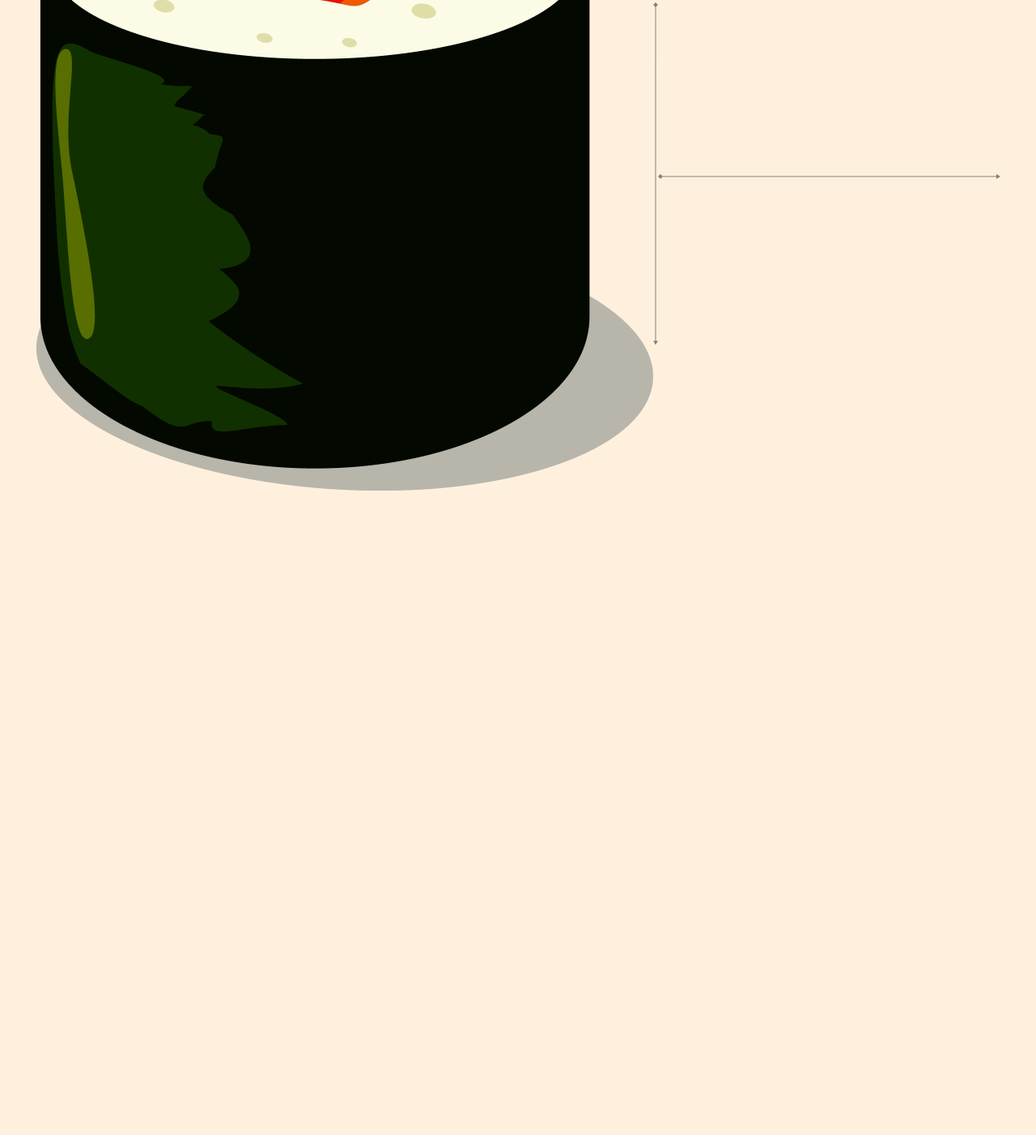
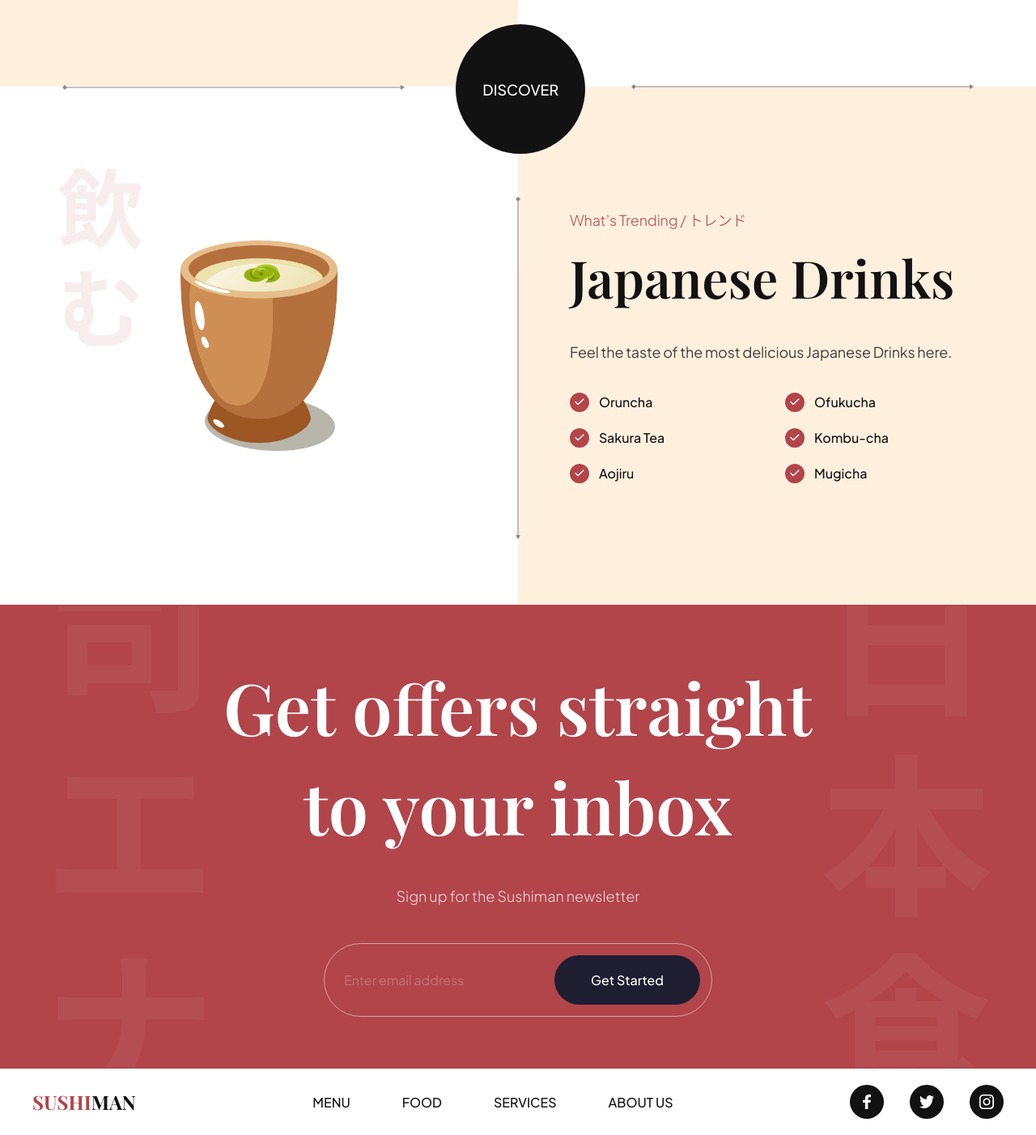
Before and after one commit to bruno-kwemoi/sushi, a website built with Vite: page index.html in a window 1280 px wide. Shown: the part 2953-4355 px from the top of the page at 81% size. Before the commit the page ends 3559 px from the top, so only its background shows below. Built offline with nearby package versions, Linux system fonts and the light colour scheme.

Commit message:
finish footer section

```diff
--- a/css/sections/footer.css
+++ b/css/sections/footer.css
@@ -0,0 +1,63 @@
+.footer {
+    width: 100%;
+    padding: 20px 40px;
+    background: var(--color-white);
+
+    flex-wrap: wrap;
+    gap: 20px;
+
+    overflow: hidden;
+}
+
+.footer__logo {
+    font-size: 24px;
+    font-weight: bold;
+    font-family: var(--playfair-display);
+
+    text-transform: uppercase;
+    color: var(--secondary-color);
+
+    cursor: pointer;
+}
+
+.footer__logo span {
+    color: var(--primary-color);
+}
+
+.footer ul {
+    list-style: none;
+
+    display: flex;
+    flex-wrap: wrap;
+    flex-direction: row;
+    gap: 64px;
+}
+
+.footer ul:last-child {
+    gap: 32px;
+}
+
+.footer__nav li {
+    font-size: 16px;
+    font-weight: 500;
+    font-family: var(--plus-jakarta-sans);
+    text-transform: uppercase;
+    color: var(--secondary-color);
+
+    cursor: pointer;
+}
+
+.footer__social li {
+    width: 42px;
+    height: 42px;
+
+    background: var(--secondary-color);
+    border-radius: 100%;
+}
+
+.footer__social li img {
+    width: 45%;
+    height: 45%;
+
+    object-fit: contain;
+}
--- a/css/sections/subscribe.css
+++ b/css/sections/subscribe.css
@@ -0,0 +1,83 @@
+.subscription {
+    padding: 64px;
+
+    background-color: var(--primary-color);
+    background-image: url('../../assets/subscribe_bg.png');
+    background-position: center;
+    background-repeat: no-repeat;
+    background-size: contain;
+
+    flex-direction: column;
+    overflow: hidden;
+}
+
+.subscription h2 {
+    font-size: 88px;
+    font-family: var(--playfair-display);
+    font-weight: 600;
+    line-height: 123px;
+
+    color: #fff;
+    text-align: center;
+}
+
+.subscription p {
+    font-size: 18px;
+    font-family: var(--plus-jakarta-sans);
+    font-weight: 300;
+    line-height: 36px;
+
+    margin-top: 32px;
+
+    color: rgb(255, 255, 255, 0.8);
+}
+
+.subscription__form {
+    min-width: 480px;
+
+    margin-top: 40px;
+    padding: 14px 14px 14px 24px;
+    display: flex;
+    gap: 10;
+    border: 1px solid rgb(255, 255, 255, 0.5);
+    border-radius: 46px;
+ }
+
+ .subscription__form input {
+    flex: 1;
+
+    font-size: 16px;
+    font-family: var(--plus-jakarta-sans);
+    font-weight: 400;
+
+    color: #fff;
+    opacity: 0.5;
+
+    background: transparent;
+    border: none;
+    outline: none;
+ }
+
+ .subscription__form input::placeholder {
+    color: #fff;
+    opacity: 0.5;
+ }
+
+ .subscription__form button {
+    padding: 20px;
+
+    min-width: 180px;
+
+    font-size: 16px;
+    font-family: var(--plus-jakarta-sans);
+    font-weight: 500;
+    color: #fff;
+    text-align: center;
+
+    background: var(--black-400);
+    border-radius: 46px;
+    border: none;
+    outline: none;
+
+    cursor: pointer;
+ }
--- a/css/sections/trending.css
+++ b/css/sections/trending.css
@@ -53,3 +53,106 @@
     height: 50%;
     object-fit: contain;
 }
+
+.trending__list p {
+    flex: 1;
+    font-size: 16px;
+    font-weight: 500;
+    font-family: var(--plus-jakarta-sans);
+    color: var(--secondary-color)
+}
+
+.trending__image {
+    flex: 1;
+
+    position: relative;
+    padding: 32px 64px;
+
+    background-color: var(--color-white);
+    background-repeat: no-repeat;
+    background-size: contain;
+    background-position: center;
+}
+
+.trending-sushi .trending__image {
+    background-image: url('../../assets/japanese_sushi.png');
+}
+
+.trending-drink .trending__image {
+    background-image: url('../../assets/japanese_drinks.png');
+}
+
+.trending__image img {
+    width: 254px;
+    height: 260px;
+
+    object-fit: contain;
+}
+
+.trending__discover {
+    position: absolute;
+    top: 44%;
+    left: 44%;
+    z-index: 1;
+
+    width: 160px;
+    height: 160px;
+
+    background-color: var(--secondary-color);
+    border-radius: 100%;
+
+    display: flex;
+    justify-content: center;
+    align-items: center;
+}
+
+.trending__discover p {
+    color: #fff;
+    text-transform: uppercase;
+
+    font-size: 18px;
+    font-weight: 500;
+    font-family: var(--plus-jakarta-sans);
+}
+
+/* Arrows */
+.trending__arrow {
+    position: absolute;
+    z-index: 1;
+  }
+
+  .trending__arrow img {
+    object-fit: contain;
+  }
+
+  .trending__arrow-left {
+    left: -2.5px;
+    top: 12%;
+  }
+
+  .trending__arrow-left img,
+  .trending__arrow-top img {
+    width: auto;
+    height: 100%;
+  }
+
+  .trending__arrow-top {
+    top: -10.5px;
+    left: 12%;
+  }
+
+  .trending__arrow-bottom {
+    bottom: -6.5px;
+    right: 12%;
+  }
+
+  .trending__arrow-bottom img,
+  .trending__arrow-right img {
+    width: 100%;
+    height: auto;
+  }
+
+  .trending__arrow-right {
+    right: -2.5px;
+    bottom: 12%;
+  }
--- a/index.html
+++ b/index.html
@@ -170,6 +170,7 @@
   </section>
 
   <section class="trending" id="food">
+    <section class="trending-sushi">
       <div class="trending__content" data-aos="fade-right">
         <p class="sushi__subtitle">What’s Trending / トレンド</p>
         <h3 class="sushi__title">Japanese Sushi</h3>
@@ -178,38 +179,38 @@
           <li>
             <div class="trending__icon flex-center">
               <img src="/assets/check.svg" alt="check" />
+            </div>
             <p>Make Sushi</p>
-          </div>
           </li>
           <li>
             <div class="trending__icon flex-center">
               <img src="/assets/check.svg" alt="check" />
+            </div>
             <p>Uramaki Sushi</p>
-          </div>
           </li>
           <li>
             <div class="trending__icon flex-center">
               <img src="/assets/check.svg" alt="check" />
+            </div>
             <p>Temaki Sushi</p>
-          </div>
           </li>
           <li>
             <div class="trending__icon flex-center">
               <img src="/assets/check.svg" alt="check" />
+            </div>
             <p>Oshizushi</p>
-          </div>
           </li>
           <li>
             <div class="trending__icon flex-center">
               <img src="/assets/check.svg" alt="check" />
+            </div>
             <p>Nigiri Sushi</p>
-          </div>
           </li>
           <li>
             <div class="trending__icon flex-center">
               <img src="/assets/check.svg" alt="check" />
+            </div>
             <p>Inari Sushi</p>
-          </div>
           </li>
         </ul>
       </div>
@@ -219,11 +220,114 @@
           <img src="/assets/arrow-vertical.svg" alt="arrow-vertical" />
         </div>
 
-      <div class="trending__arrow trending__arrow-left">
+        <div class="trending__arrow trending__arrow-bottom">
           <img src="/assets/arrow-horizontal.svg" alt="arrow-horizontal" />
         </div>
       </div>
     </section>
+    <div class="trending__discover" data-aos="zoom-in">
+      <p>Discover</p>
+    </div>
+    <section class="trending-drink">
+      <div class="trending__image flex-center">
+        <img src="/assets/sushi-4.png" alt="sushi-5" data-aos="fade-right" />
+        <div class="trending__arrow trending__arrow-top">
+          <img src="/assets/arrow-horizontal.svg" alt="arrow-horizontal" />
+        </div>
+
+        <div class="trending__arrow trending__arrow-right">
+          <img src="/assets/arrow-vertical.svg" alt="arrow-vertical" />
+        </div>
+      </div>
+      <div class="trending__content" data-aos="fade-left">
+        <p class="sushi__subtitle">What’s Trending / トレンド</p>
+        <h3 class="sushi__title">Japanese Drinks</h3>
+        <p class="sushi__description">Feel the taste of the most delicious Japanese Drinks here.</p>
+        <ul class="trending__list flex-between">
+          <li>
+            <div class="trending__icon flex-center">
+              <img src="/assets/check.svg" alt="check" />
+            </div>
+            <p>Oruncha</p>
+          </li>
+          <li>
+            <div class="trending__icon flex-center">
+              <img src="/assets/check.svg" alt="check" />
+            </div>
+            <p>Ofukucha</p>
+          </li>
+          <li>
+            <div class="trending__icon flex-center">
+              <img src="/assets/check.svg" alt="check" />
+            </div>
+            <p>Sakura Tea</p>
+          </li>
+          <li>
+            <div class="trending__icon flex-center">
+              <img src="/assets/check.svg" alt="check" />
+            </div>
+            <p>Kombu-cha</p>
+          </li>
+          <li>
+            <div class="trending__icon flex-center">
+              <img src="/assets/check.svg" alt="check" />
+            </div>
+            <p>Aojiru</p>
+          </li>
+          <li>
+            <div class="trending__icon flex-center">
+              <img src="/assets/check.svg" alt="check" />
+            </div>
+            <p>Mugicha</p>
+          </li>
+        </ul>
+      </div>
+    </section>
+  </section>
+
+  <section class="subscription flex-center" id="services">
+    <h2 data-aos="flip-down">
+      Get offers straight <br />
+      to your inbox
+    </h2>
+    <p data-aos="fade-up">Sign up for the Sushiman newsletter</p>
+
+    <div class="subscription__form" data-aos="fade-up">
+      <input type="text" placeholder="Enter email address" />
+      <button>Get Started</button>
+    </div>
+  </section>
+
+  <footer class="footer flex-between">
+    <h3 class="footer__logo"><span>Sushi</span>man</h3>
+
+    <ul class="footer__nav">
+      <li>
+        <a href="#menu">Menu</a>
+      </li>
+      <li>
+        <a href="#food">Food</a>
+      </li>
+      <li>
+        <a href="#services">Services</a>
+      </li>
+      <li>
+        <a href="#about-us">About us</a>
+      </li>
+    </ul>
+
+    <ul class="footer__social">
+      <li class="flex-center">
+        <img src="assets/facebook.svg" alt="facebook" />
+      </li>
+      <li class="flex-center">
+        <img src="assets/twitter.svg" alt="twitter" />
+      </li>
+      <li class="flex-center">
+        <img src="assets/instagram.svg" alt="instagram" />
+      </li>
+    </ul>
+  </footer>
 
   <script src="js/script.js" type="module"></script>
 </body>
```
Lines whose indentation alone changed are shown as unchanged.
::::::::
Prompt: Look through the listing and return each line containing the word "width".

Solution below:
+    width: 100%;
+    width: 42px;
+    width: 45%;
+    min-width: 480px;
+    min-width: 180px;
+    width: 254px;
+    width: 160px;
+    width: auto;
+    width: 100%;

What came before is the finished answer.